In the listing that follows, print every line exactly and leave the images out.

********

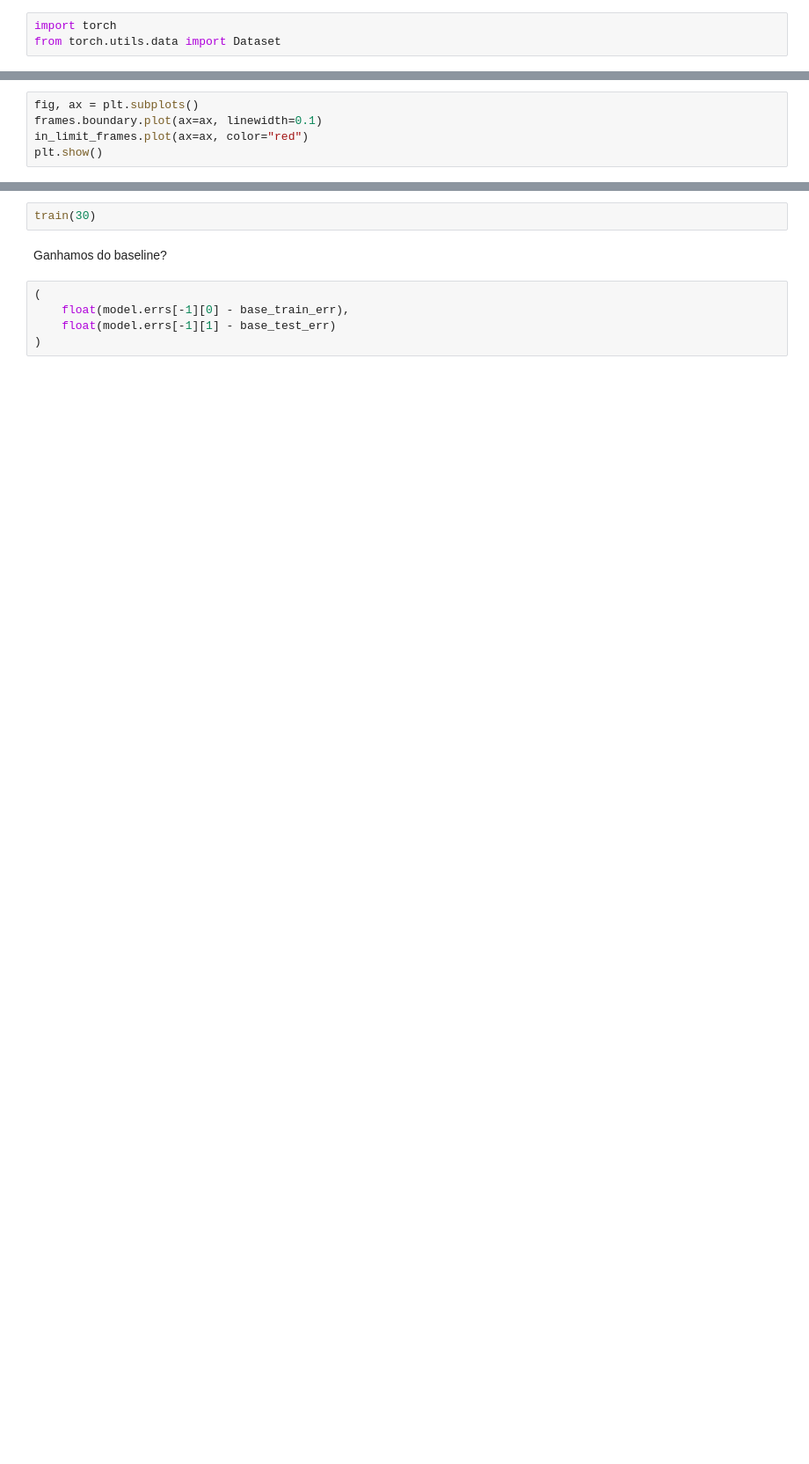
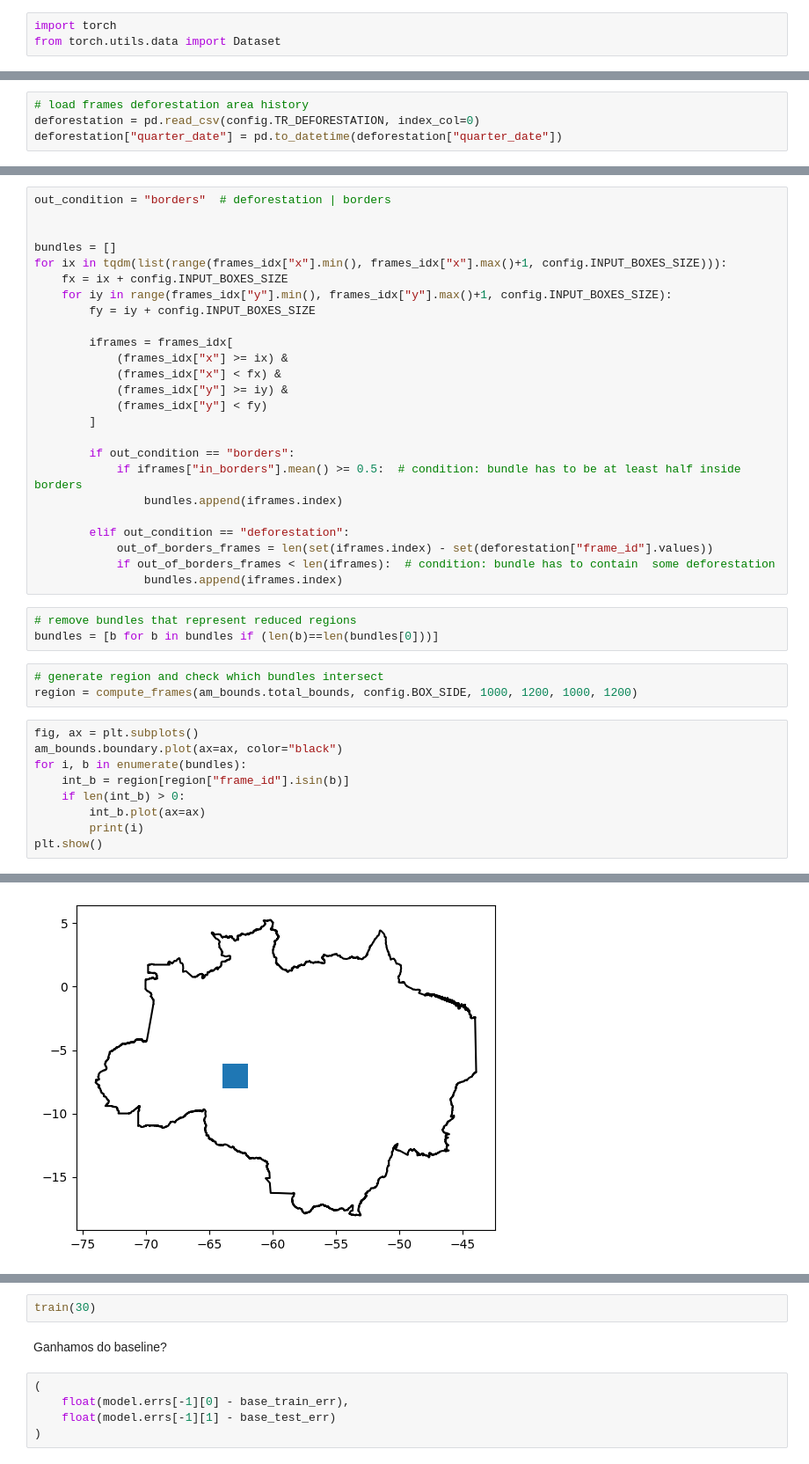
Before and after one commit to Giovanni3A/deforestation_forecast, a Jupyter notebook: 2_model_train.ipynb, the cells around one changed output, grey strips where cells are left out. Shown at 88% size. Cells and saved outputs as stored; diff of their text form; blank space fills up the shorter version.

```diff
--- a/2_model_train.ipynb
+++ b/2_model_train.ipynb
@@ -78,0 +25,4 @@ for t, regions in enumerate(zip(*full_history)):
+# %%
+# load frames deforestation area history
+deforestation = pd.read_csv(config.TR_DEFORESTATION, index_col=0)
+deforestation["quarter_date"] = pd.to_datetime(deforestation["quarter_date"])
@@ -79,5 +48,41 @@ for t, regions in enumerate(zip(*full_history)):
+# %%
+out_condition = "borders"  # deforestation | borders
+
+
+bundles = []
+for ix in tqdm(list(range(frames_idx["x"].min(), frames_idx["x"].max()+1, config.INPUT_BOXES_SIZE))):
+    fx = ix + config.INPUT_BOXES_SIZE
+    for iy in range(frames_idx["y"].min(), frames_idx["y"].max()+1, config.INPUT_BOXES_SIZE):
+        fy = iy + config.INPUT_BOXES_SIZE
+
+        iframes = frames_idx[
+            (frames_idx["x"] >= ix) &
+            (frames_idx["x"] < fx) &
+            (frames_idx["y"] >= iy) &
+            (frames_idx["y"] < fy)
+        ]
+
+        if out_condition == "borders":
+            if iframes["in_borders"].mean() >= 0.5:  # condition: bundle has to be at least half inside borders
+                bundles.append(iframes.index)
+
+        elif out_condition == "deforestation":
+            out_of_borders_frames = len(set(iframes.index) - set(deforestation["frame_id"].values))
+            if out_of_borders_frames < len(iframes):  # condition: bundle has to contain  some deforestation
+                bundles.append(iframes.index)
+# %%
+# remove bundles that represent reduced regions
+bundles = [b for b in bundles if (len(b)==len(bundles[0]))]
+# %%
+# generate region and check which bundles intersect
+region = compute_frames(am_bounds.total_bounds, config.BOX_SIDE, 1000, 1200, 1000, 1200)
 # %%
 fig, ax = plt.subplots()
-frames.boundary.plot(ax=ax, linewidth=0.1)
-in_limit_frames.plot(ax=ax, color="red")
+am_bounds.boundary.plot(ax=ax, color="black")
+for i, b in enumerate(bundles):
+    int_b = region[region["frame_id"].isin(b)]
+    if len(int_b) > 0:
+        int_b.plot(ax=ax)
+        print(i)
 plt.show()
+# %% [output]
@@ -83,0 +105 @@ plt.show()
+[figure, added]
```
Also changed, not shown: parts of 43 cells of this notebook, 4 other files.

********

> **Result of this task**:
Before and after one commit to Giovanni3A/deforestation_forecast, a Jupyter notebook: 2_model_train.ipynb, the cells around one changed output, grey strips where cells are left out. Shown at 88% size. Cells and saved outputs as stored; diff of their text form; blank space fills up the shorter version.

```diff
--- a/2_model_train.ipynb
+++ b/2_model_train.ipynb
@@ -78,0 +25,4 @@ for t, regions in enumerate(zip(*full_history)):
+# %%
+# load frames deforestation area history
+deforestation = pd.read_csv(config.TR_DEFORESTATION, index_col=0)
+deforestation["quarter_date"] = pd.to_datetime(deforestation["quarter_date"])
@@ -79,5 +48,41 @@ for t, regions in enumerate(zip(*full_history)):
+# %%
+out_condition = "borders"  # deforestation | borders
+
+
+bundles = []
+for ix in tqdm(list(range(frames_idx["x"].min(), frames_idx["x"].max()+1, config.INPUT_BOXES_SIZE))):
+    fx = ix + config.INPUT_BOXES_SIZE
+    for iy in range(frames_idx["y"].min(), frames_idx["y"].max()+1, config.INPUT_BOXES_SIZE):
+        fy = iy + config.INPUT_BOXES_SIZE
+
+        iframes = frames_idx[
+            (frames_idx["x"] >= ix) &
+            (frames_idx["x"] < fx) &
+            (frames_idx["y"] >= iy) &
+            (frames_idx["y"] < fy)
+        ]
+
+        if out_condition == "borders":
+            if iframes["in_borders"].mean() >= 0.5:  # condition: bundle has to be at least half inside borders
+                bundles.append(iframes.index)
+
+        elif out_condition == "deforestation":
+            out_of_borders_frames = len(set(iframes.index) - set(deforestation["frame_id"].values))
+            if out_of_borders_frames < len(iframes):  # condition: bundle has to contain  some deforestation
+                bundles.append(iframes.index)
+# %%
+# remove bundles that represent reduced regions
+bundles = [b for b in bundles if (len(b)==len(bundles[0]))]
+# %%
+# generate region and check which bundles intersect
+region = compute_frames(am_bounds.total_bounds, config.BOX_SIDE, 1000, 1200, 1000, 1200)
 # %%
 fig, ax = plt.subplots()
-frames.boundary.plot(ax=ax, linewidth=0.1)
-in_limit_frames.plot(ax=ax, color="red")
+am_bounds.boundary.plot(ax=ax, color="black")
+for i, b in enumerate(bundles):
+    int_b = region[region["frame_id"].isin(b)]
+    if len(int_b) > 0:
+        int_b.plot(ax=ax)
+        print(i)
 plt.show()
+# %% [output]
@@ -83,0 +105 @@ plt.show()
+[figure, added]
```
Also changed, not shown: parts of 43 cells of this notebook, 4 other files.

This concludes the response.